Comparative result of sports drinks 2017
The ranking is done as a function of the best quality/price note regarding the nutritional analysis established between the 4th and the 18th of February 2017. If you have more concern about quality, my chart can be helpful to chose with 3 brands having above 14/20.
Advised ingredients and comparison resume (35 compared drinks)
- Carbohydrates: I advise a minimum of 30g (and 500mL of drink) by effort hour and by jar. The panel comes from 7g (Powerade®) to 59g (GU®). It is very important to be between 30 and 35g, under being too little, above bringing digestive disorders (but each individual has its own level of tolerance). 19 drinks have more than 30g, 2 brands have between 27,5g and 29,9g and 10 drinks have less than 27,5g. Average of the panel : 34,28g.
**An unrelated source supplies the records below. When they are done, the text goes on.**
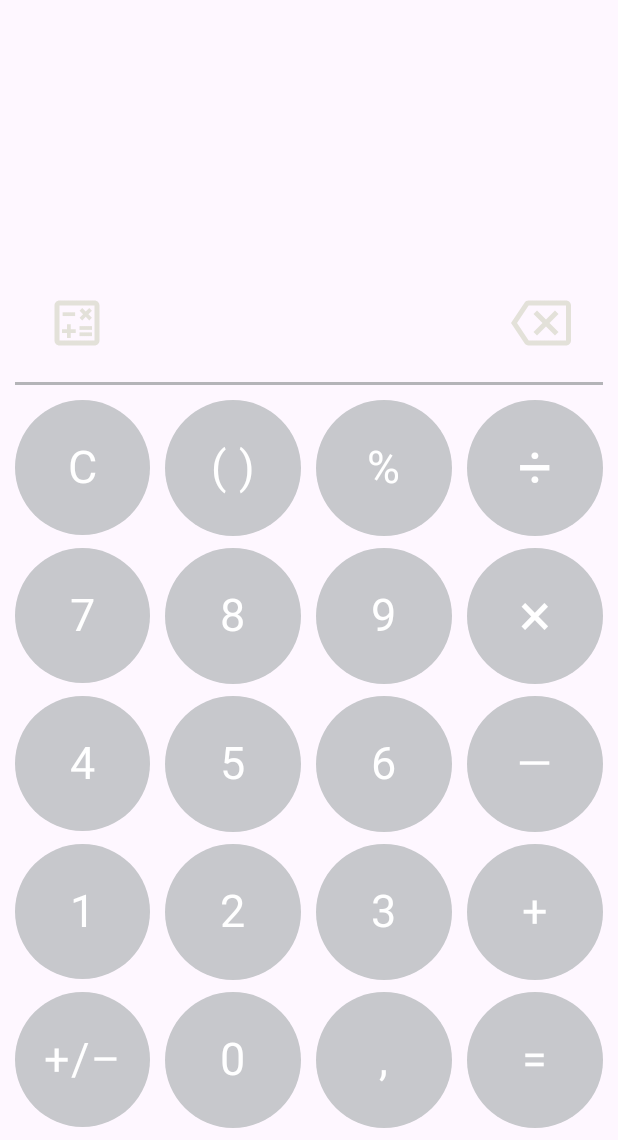
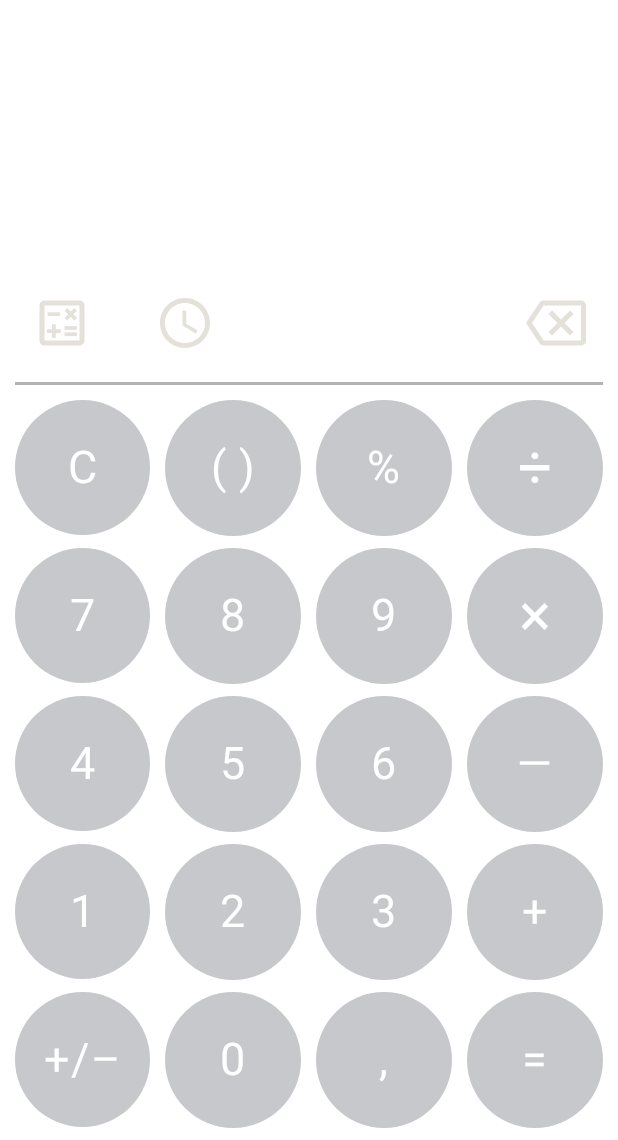
Before and after one commit to coolbl0nde/PrMP, an Android app built with Jetpack Compose: the screen it shows after launch (MainActivity), on a phone screen of 412 x 824 dp, the part 96-1236 px from its top. Run offline under Robolectric (Android 15) with nearby library versions, the light colour scheme and no system bars; our stand-ins replace Firebase (no records; nobody signed in at launch, a user with empty details on screens opened directly).

Commit message:
finished lab3

```diff
--- a/Calculator/app/src/main/java/com/example/calculator/MainActivity.kt
+++ b/Calculator/app/src/main/java/com/example/calculator/MainActivity.kt
@@ -7,7 +7,9 @@ import androidx.activity.result.contract.ActivityResultContracts
 import com.example.calculator.ui.screens.AdaptiveCalculatorUI
 import com.example.calculator.ui.theme.CalculatorTheme
 import android.Manifest
+import android.annotation.SuppressLint
 import androidx.activity.compose.rememberLauncherForActivityResult
+import androidx.compose.material3.Scaffold
 import androidx.compose.material3.Surface
 import androidx.compose.runtime.Composable
 import androidx.compose.runtime.getValue
@@ -15,9 +17,15 @@ import androidx.compose.runtime.mutableStateOf
 import androidx.compose.runtime.remember
 import androidx.compose.runtime.setValue
 import androidx.compose.ui.Modifier
+import androidx.navigation.NavHost
+import androidx.navigation.compose.NavHost
+import androidx.navigation.compose.composable
+import androidx.navigation.compose.rememberNavController
 import com.example.calculator.services.OperationStorageService
 import com.example.calculator.services.ThemeStorageService
-import com.example.calculator.ui.screens.OperationsScreen
+import com.example.calculator.ui.components.TopAppBar
+import com.example.calculator.ui.screens.CameraScreen
+import com.example.calculator.ui.screens.OperationScreen
 
 class MainActivity : ComponentActivity() {
 
@@ -33,11 +41,13 @@ class MainActivity : ComponentActivity() {
         }
     }
 
+    @SuppressLint("UnusedMaterial3ScaffoldPaddingParameter")
     @Composable
     fun MyApp(
         modifier: Modifier = Modifier,
         themeViewModel: ThemeViewModel
     ) {
+        val navController = rememberNavController()
         val viewModel = CalculatorViewModel()
 
         var shouldShowCamera by remember { mutableStateOf(false) }
@@ -50,25 +60,34 @@ class MainActivity : ComponentActivity() {
             }
         )
 
-        val openCamera = {
-            cameraPermissionRequest.launch(Manifest.permission.CAMERA)
-        }
-        val closeCamera = { shouldShowCamera = false }
 
-        val operationStorageService = OperationStorageService()
+        Scaffold( topBar = { TopAppBar(themeViewModel) }){
+            NavHost(navController = navController, startDestination = "adaptiveCalculatorUI") {
+                composable("adaptiveCalculatorUI") {
+                    AdaptiveCalculatorUI(
+                        navController,
+                        themeViewModel = themeViewModel,
+                        viewModel = viewModel
+                    )
+                }
+                composable("cameraScreen") {
+                    cameraPermissionRequest.launch(Manifest.permission.CAMERA)
 
-
-        Surface(modifier) {
-            if (shouldShowCamera) {
-                //CameraPreviewScreen(viewModel, closeCamera)
-                OperationsScreen()
-            } else {
-                AdaptiveCalculatorUI(
-                    viewModel,
-                    openCamera,
-                    themeViewModel
-                )
+                    if (shouldShowCamera){
+                        CameraScreen(viewModel, navController)
+                    }
+                }
+                /*composable("landscapeCalculatorScreen") {
+                    LandscapeCalculatorScreen(navController)
+                }
+                composable("portraitCalculatorScreen") {
+                    PortraitCalculatorScreen(navController)
+                }*/
+                composable("operationScreen") {
+                    OperationScreen(navController)
+                }
             }
         }
+
     }
 }
--- a/Calculator/app/src/main/java/com/example/calculator/ui/components/CalculatorDisplay.kt
+++ b/Calculator/app/src/main/java/com/example/calculator/ui/components/CalculatorDisplay.kt
@@ -36,9 +36,3 @@ fun CalculatorDisplay(value: String, modifier: Modifier = Modifier){
         )
     }
 }
-
-@Preview(showBackground = true)
-@Composable
-fun PreviewCalculatorApp2() {
-    CalculatorApp(CalculatorViewModel(), openCamera = {})
-}
--- a/Calculator/app/src/main/java/com/example/calculator/ui/components/RoundButton.kt
+++ b/Calculator/app/src/main/java/com/example/calculator/ui/components/RoundButton.kt
@@ -48,9 +48,3 @@ fun RoundButton(
         )
     }*/
 }
-
-@Preview(showBackground = true)
-@Composable
-fun PreviewCalculatorApp() {
-    CalculatorApp(CalculatorViewModel(), openCamera = {})
-}
--- a/Calculator/app/src/main/java/com/example/calculator/ui/components/SymbolButton.kt
+++ b/Calculator/app/src/main/java/com/example/calculator/ui/components/SymbolButton.kt
@@ -36,9 +36,3 @@ fun SymbolButton(
         )
     }
 }
-
-@Preview(showBackground = true)
-@Composable
-fun PreviewCalculatorApp3() {
-    CalculatorApp(CalculatorViewModel(), openCamera = {})
-}
--- a/Calculator/app/src/main/java/com/example/calculator/ui/screens/AdaptiveCalculatorUI.kt
+++ b/Calculator/app/src/main/java/com/example/calculator/ui/screens/AdaptiveCalculatorUI.kt
@@ -2,27 +2,30 @@ package com.example.calculator.ui.screens
 
 import android.content.res.Configuration
 import androidx.compose.runtime.Composable
+import androidx.compose.runtime.RememberObserver
 import androidx.compose.ui.platform.LocalConfiguration
+import androidx.navigation.NavController
+import androidx.navigation.NavHost
 import com.example.calculator.CalculatorViewModel
 import com.example.calculator.ThemeViewModel
 import com.example.calculator.services.OperationStorageService
 
 @Composable
 fun AdaptiveCalculatorUI(
+    navController: NavController,
     viewModel: CalculatorViewModel,
-    openCamera: () -> Unit,
     themeViewModel: ThemeViewModel
 ) {
     val configuration = LocalConfiguration.current
     val isLandscape = configuration.orientation == Configuration.ORIENTATION_LANDSCAPE
 
     if (isLandscape) {
-        LandscapeUI(viewModel, openCamera)
+        LandscapeUI(viewModel)
     } else {
         CalculatorApp(
             viewModel,
-            openCamera,
-            themeViewModel
+            themeViewModel,
+            navController
         )
     }
 }
--- a/Calculator/app/src/main/java/com/example/calculator/ui/screens/PortraitCalculatorScreen.kt
+++ b/Calculator/app/src/main/java/com/example/calculator/ui/screens/PortraitCalculatorScreen.kt
@@ -19,7 +19,6 @@ import androidx.compose.runtime.remember
 import androidx.compose.runtime.setValue
 import androidx.compose.ui.Modifier
 import androidx.compose.ui.platform.LocalContext
-import androidx.compose.ui.tooling.preview.Preview
 import androidx.compose.ui.unit.dp
 import com.example.calculator.data.ButtonConfig
 import com.example.calculator.CalculatorViewModel
@@ -29,15 +28,15 @@ import com.example.calculator.ui.components.RoundButton
 import com.example.calculator.ui.components.SymbolButton
 import androidx.compose.ui.text.style.TextAlign
 import androidx.compose.ui.unit.sp
+import androidx.navigation.NavController
 import com.example.calculator.ThemeViewModel
-import com.example.calculator.services.OperationStorageService
 import com.example.calculator.ui.components.TopAppBar
 
 
 @Composable
 fun CalculatorApp(viewModel: CalculatorViewModel,
-                  openCamera: () -> Unit,
-                  themeViewModel: ThemeViewModel = ThemeViewModel()
+                  themeViewModel: ThemeViewModel = ThemeViewModel(),
+                  navController: NavController
 ){
 
     val context = LocalContext.current
@@ -107,7 +106,14 @@ fun CalculatorApp(viewModel: CalculatorViewModel,
                 iconId = R.drawable.outline_calculate,
                 modifier = Modifier
                     .weight(1f),
-                onClick = openCamera
+                onClick = { navController.navigate("cameraScreen") }
+            )
+
+            SymbolButton(
+                iconId = R.drawable.baseline_access_time_24,
+                modifier = Modifier
+                    .weight(1f),
+                onClick = { navController.navigate("operationScreen") }
             )
 
             Spacer(Modifier.weight(2f))
@@ -152,9 +158,3 @@ fun CalculatorApp(viewModel: CalculatorViewModel,
         }
     }
 }
-
-@Preview(showBackground = true)
-@Composable
-fun PreviewCalculatorApp() {
-    CalculatorApp(CalculatorViewModel(), openCamera = {}, ThemeViewModel())
-}
--- /dev/null
+++ b/Calculator/app/src/main/res/drawable/baseline_access_time_24.xml
@@ -0,0 +1,6 @@
+<vector android:height="50dp" android:tint="#010409"
+    android:viewportHeight="24" android:viewportWidth="24"
+    android:width="50dp" xmlns:android="http://schemas.android.com/apk/res/android">
+    <path android:fillColor="@android:color/white" android:pathData="M11.99,2C6.47,2 2,6.48 2,12s4.47,10 9.99,10C17.52,22 22,17.52 22,12S17.52,2 11.99,2zM12,20c-4.42,0 -8,-3.58 -8,-8s3.58,-8 8,-8 8,3.58 8,8 -3.58,8 -8,8z"/>
+    <path android:fillColor="@android:color/white" android:pathData="M12.5,7H11v6l5.25,3.15 0.75,-1.23 -4.5,-2.67z"/>
+</vector>
--- /dev/null
+++ b/Calculator/app/src/main/res/drawable/time.xml
@@ -0,0 +1,6 @@
+<vector android:height="24dp" android:tint="#010409"
+    android:viewportHeight="24" android:viewportWidth="24"
+    android:width="24dp" xmlns:android="http://schemas.android.com/apk/res/android">
+    <path android:fillColor="@android:color/white" android:pathData="M11.99,2C6.47,2 2,6.48 2,12s4.47,10 9.99,10C17.52,22 22,17.52 22,12S17.52,2 11.99,2zM12,20c-4.42,0 -8,-3.58 -8,-8s3.58,-8 8,-8 8,3.58 8,8 -3.58,8 -8,8z"/>
+    <path android:fillColor="@android:color/white" android:pathData="M12.5,7H11v6l5.25,3.15 0.75,-1.23 -4.5,-2.67z"/>
+</vector>
```
Also changed, not shown: Calculator/app/build.gradle.kts (+7 -0 lines), Calculator/app/src/main/java/com/example/calculator/ui/screens/CameraScreen.kt (+6 -15 lines), Calculator/app/src/main/java/com/example/calculator/ui/screens/LandscapeCalculatorScreen.kt (+3 -4 lines), Calculator/app/src/main/java/com/example/calculator/ui/screens/OperationScreen.kt (+51 -15 lines).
- Carbohydrates/sugar ratio: 2017 innovation, I advise a sugar ratio under 50% in order to guide towards a qualitative and a larger panel of the different brought carbohydrates (maltodextrin, glucose, fructose, saccharose…). 9 brands are under 50%, 16 between 50% and 75% and the rest above 75%. Average of the panel : 56%.
- Sodium : I advise a minimum of 300mg per effort hour. Impressive gap with the 12mg of MX3®(in other words it contains nothing!) and the 600mg of the High5® drink! Average of the panel : 245,9mg.
- Potassium : The European Regulation authorizes 300mg per container, which I agree with. 3 brands are well dosed (Aptonia®, Effinov® and Nutrisens® Sport with Booster Trail), 6 have between 150 and 299mg, 12 have between 1 and 149mg and the rest don’t have any. Average of the panel : 151,97mg.
- Magnesium : The European law alleges at 56mg which I agree with. 9 drinks are well dosed, 8 have between 28mg and 55mg, 6 less than 27mg and the rest do not have any. Average of the panel : 53,40mg.
- B vitamin: I advise the presence of at least 2 B vitamins. 17 drinks have them, 7 have only one and the rest do not have any (mainly the “American” drinks).
- Antioxidants: It is about C vitamins (minimum 12mg), E vitamins (1,8mg) or zinc (2,5mg). Those data are coming from the European law. 20 drinks have them, 1 is not correctly dosed and 16 have none. Average of the panel : 24,3mg of C vitamin.
- BCAAs: I advise 1g per jar. This product is trendy, especially in Ultra. Some brands indicate having some without saying the dosage. 30 brands have none, 1 under 50% (Ergysport®), 2 between 0,5g and 1g (GU®, PiLeJe® and Overstim’s®) and 2 are correctly dosed (Nutratlétic® and Effinov® Sport).
- Average price is 35,30€ per kg (+4,7% versus 2016) with a price starting at 8€ (Wiggle®) to 3,24€ (Effinov® Sport) per kg!
Here is the complete ranking from the best quality/price ratio to the worst. You can find in the PDF chart below all the details, per ingredients.
You can search your drink by typing it in the browser below:
Packagings are coming from the brands associated websites.
|RESULTS OF THE COMPARATIVE CHARTS OF SPORTS DRINKS 2017|
Classification by notes
|PODIUM QUALITY/PRICE||PODIUM QUALITY||PODIUM PRICE|
- Quality/price podium : Iso+ d’Aptonia® (16.75/20) in front of Power Drink d’Inkospor® (14.5/20) and 2-4h energy drink of Eafit® (14/20)
- Quality podium : Nutraperf of Nutratlétic® and Hydraminov d’Effinov® Sport with 15.5/20 followed by Iso+ of Aptonia®
- Price podium : Energy drink of Wiggle® (20/20) in front of Iso+ of Aptonia® et 19.5/20 and Isoactive of PowerBar® at 19.
Here is my comparison of sports drinks. It is appreciated as it’s independent, based on the nutritional analysis which is legally mandatory.
I hope I did help you in your sports drink choice.
Know that every sportsman needs to choose the drink that better fits him/her!
Dietitian Sports Nutritionist